== The problem ==
Pull every line with "README" from the entries below.

= = = = = = =

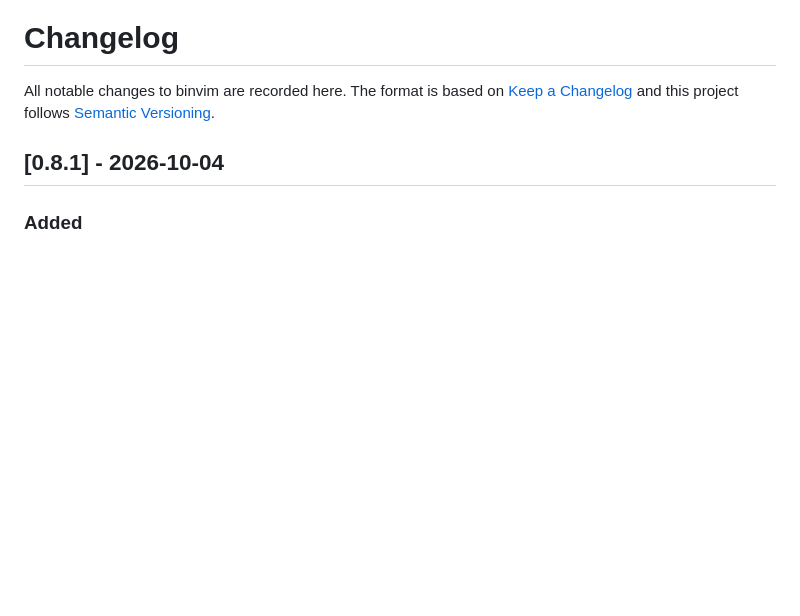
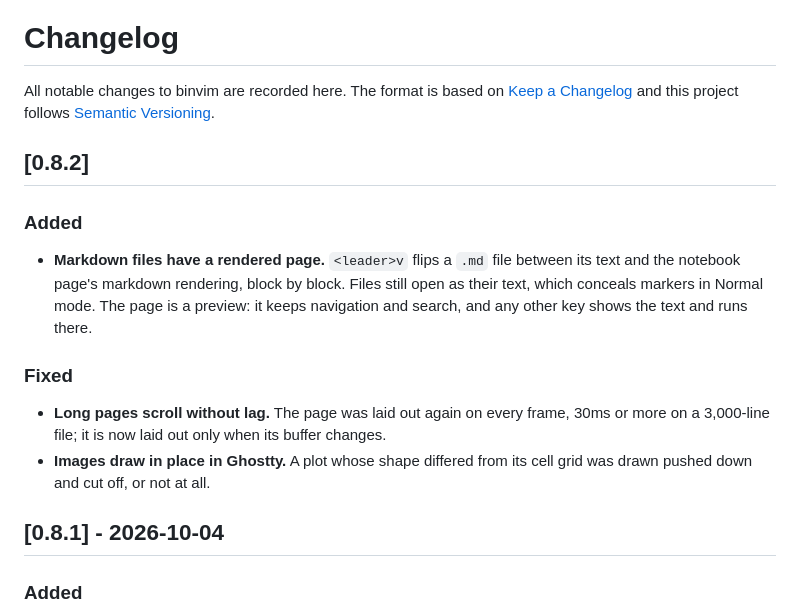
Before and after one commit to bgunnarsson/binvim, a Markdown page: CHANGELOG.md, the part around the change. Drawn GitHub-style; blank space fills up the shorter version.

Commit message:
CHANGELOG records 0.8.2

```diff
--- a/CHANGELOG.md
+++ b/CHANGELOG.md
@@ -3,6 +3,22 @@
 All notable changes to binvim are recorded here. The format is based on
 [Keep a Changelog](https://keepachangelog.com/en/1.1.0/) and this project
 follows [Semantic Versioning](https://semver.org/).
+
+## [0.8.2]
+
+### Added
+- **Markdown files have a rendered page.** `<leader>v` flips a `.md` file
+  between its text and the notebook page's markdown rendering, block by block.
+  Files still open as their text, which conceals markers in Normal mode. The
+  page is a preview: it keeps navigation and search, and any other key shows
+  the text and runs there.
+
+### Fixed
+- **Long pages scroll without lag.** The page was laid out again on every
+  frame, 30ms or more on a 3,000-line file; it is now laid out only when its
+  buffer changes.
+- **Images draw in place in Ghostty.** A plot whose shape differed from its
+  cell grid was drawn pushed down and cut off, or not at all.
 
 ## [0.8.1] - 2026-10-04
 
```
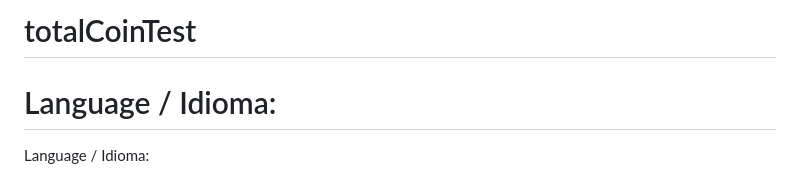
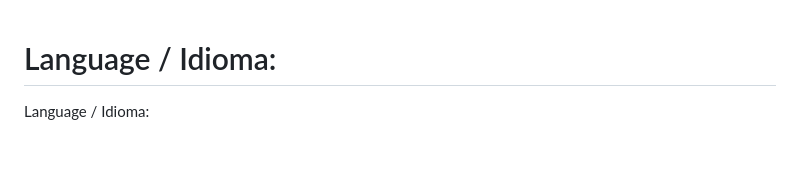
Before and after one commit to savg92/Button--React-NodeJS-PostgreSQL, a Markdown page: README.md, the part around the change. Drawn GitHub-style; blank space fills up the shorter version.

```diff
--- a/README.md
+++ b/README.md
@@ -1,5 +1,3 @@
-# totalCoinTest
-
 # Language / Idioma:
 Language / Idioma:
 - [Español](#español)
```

= = = = = = =

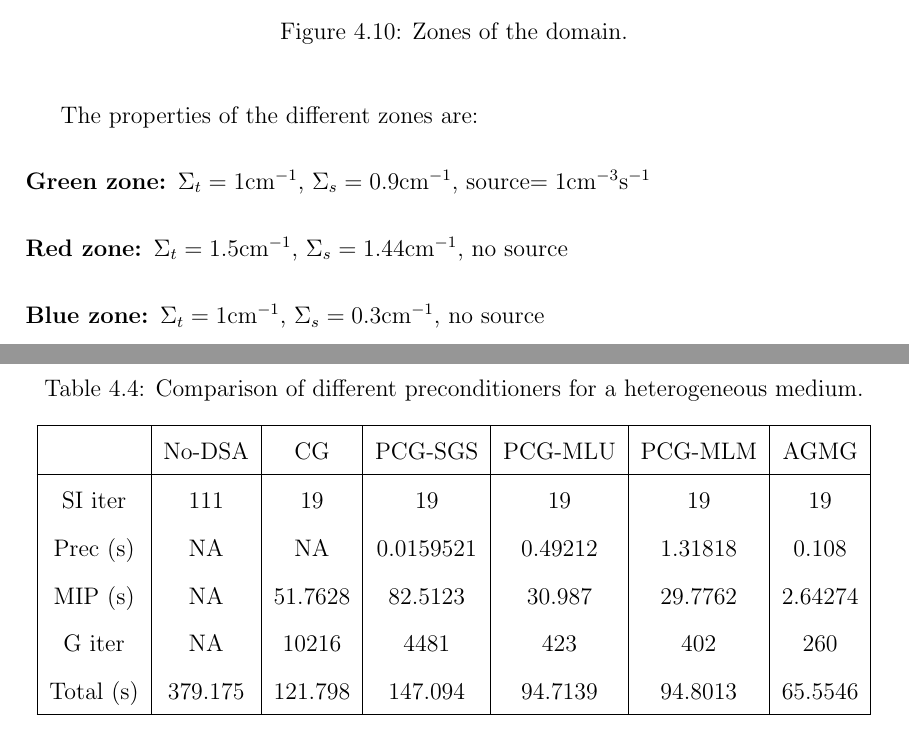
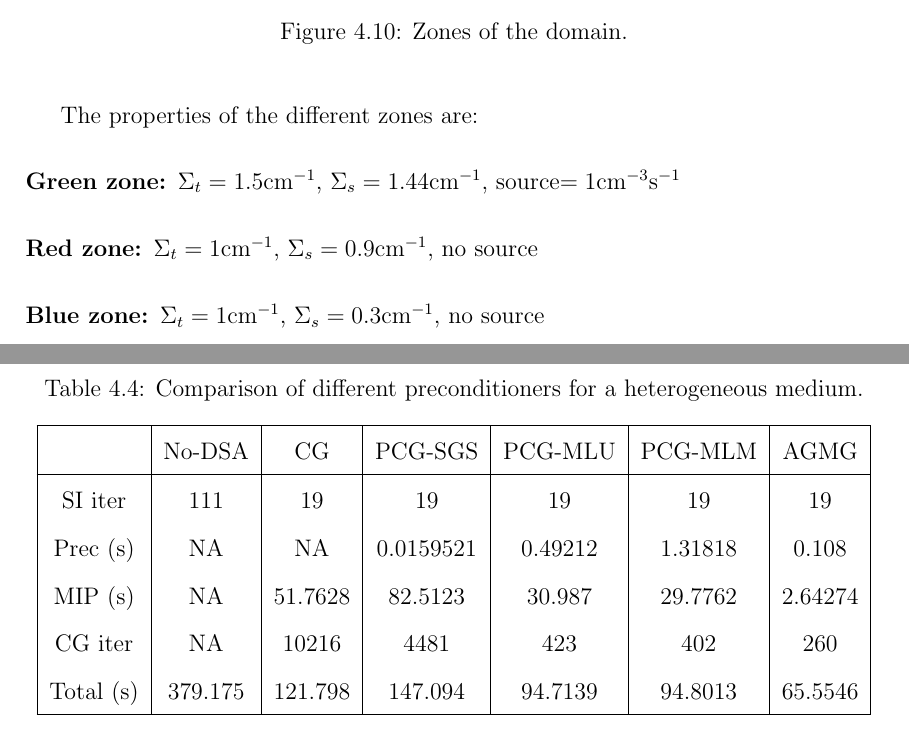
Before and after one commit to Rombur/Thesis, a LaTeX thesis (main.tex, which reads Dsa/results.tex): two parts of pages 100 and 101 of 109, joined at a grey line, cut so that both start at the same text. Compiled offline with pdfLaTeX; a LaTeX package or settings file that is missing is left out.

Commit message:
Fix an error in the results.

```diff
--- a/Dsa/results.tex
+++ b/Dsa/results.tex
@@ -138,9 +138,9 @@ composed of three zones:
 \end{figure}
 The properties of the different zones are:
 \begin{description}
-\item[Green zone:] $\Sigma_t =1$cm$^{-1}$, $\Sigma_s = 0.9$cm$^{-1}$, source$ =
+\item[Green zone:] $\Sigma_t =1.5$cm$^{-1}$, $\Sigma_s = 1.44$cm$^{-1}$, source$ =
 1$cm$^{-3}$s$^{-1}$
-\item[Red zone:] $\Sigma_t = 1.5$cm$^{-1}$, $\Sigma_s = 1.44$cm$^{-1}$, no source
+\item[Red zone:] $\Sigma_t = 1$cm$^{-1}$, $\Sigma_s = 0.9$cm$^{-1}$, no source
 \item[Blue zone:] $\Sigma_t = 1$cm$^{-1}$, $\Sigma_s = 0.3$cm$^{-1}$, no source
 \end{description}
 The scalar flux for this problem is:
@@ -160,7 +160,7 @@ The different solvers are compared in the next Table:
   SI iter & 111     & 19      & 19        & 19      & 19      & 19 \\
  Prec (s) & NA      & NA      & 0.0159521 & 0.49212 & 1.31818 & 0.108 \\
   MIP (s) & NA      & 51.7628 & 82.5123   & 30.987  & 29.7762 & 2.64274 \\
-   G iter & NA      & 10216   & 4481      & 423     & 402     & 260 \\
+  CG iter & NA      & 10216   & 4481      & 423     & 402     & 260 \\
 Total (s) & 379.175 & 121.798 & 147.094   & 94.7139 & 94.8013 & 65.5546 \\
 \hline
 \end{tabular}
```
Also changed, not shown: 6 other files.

= = = = = = =

== Answer ==
Before and after one commit to savg92/Button--React-NodeJS-PostgreSQL, a Markdown page: README.md, the part around the change. Drawn GitHub-style; blank space fills up the shorter version.
--- a/README.md
+++ b/README.md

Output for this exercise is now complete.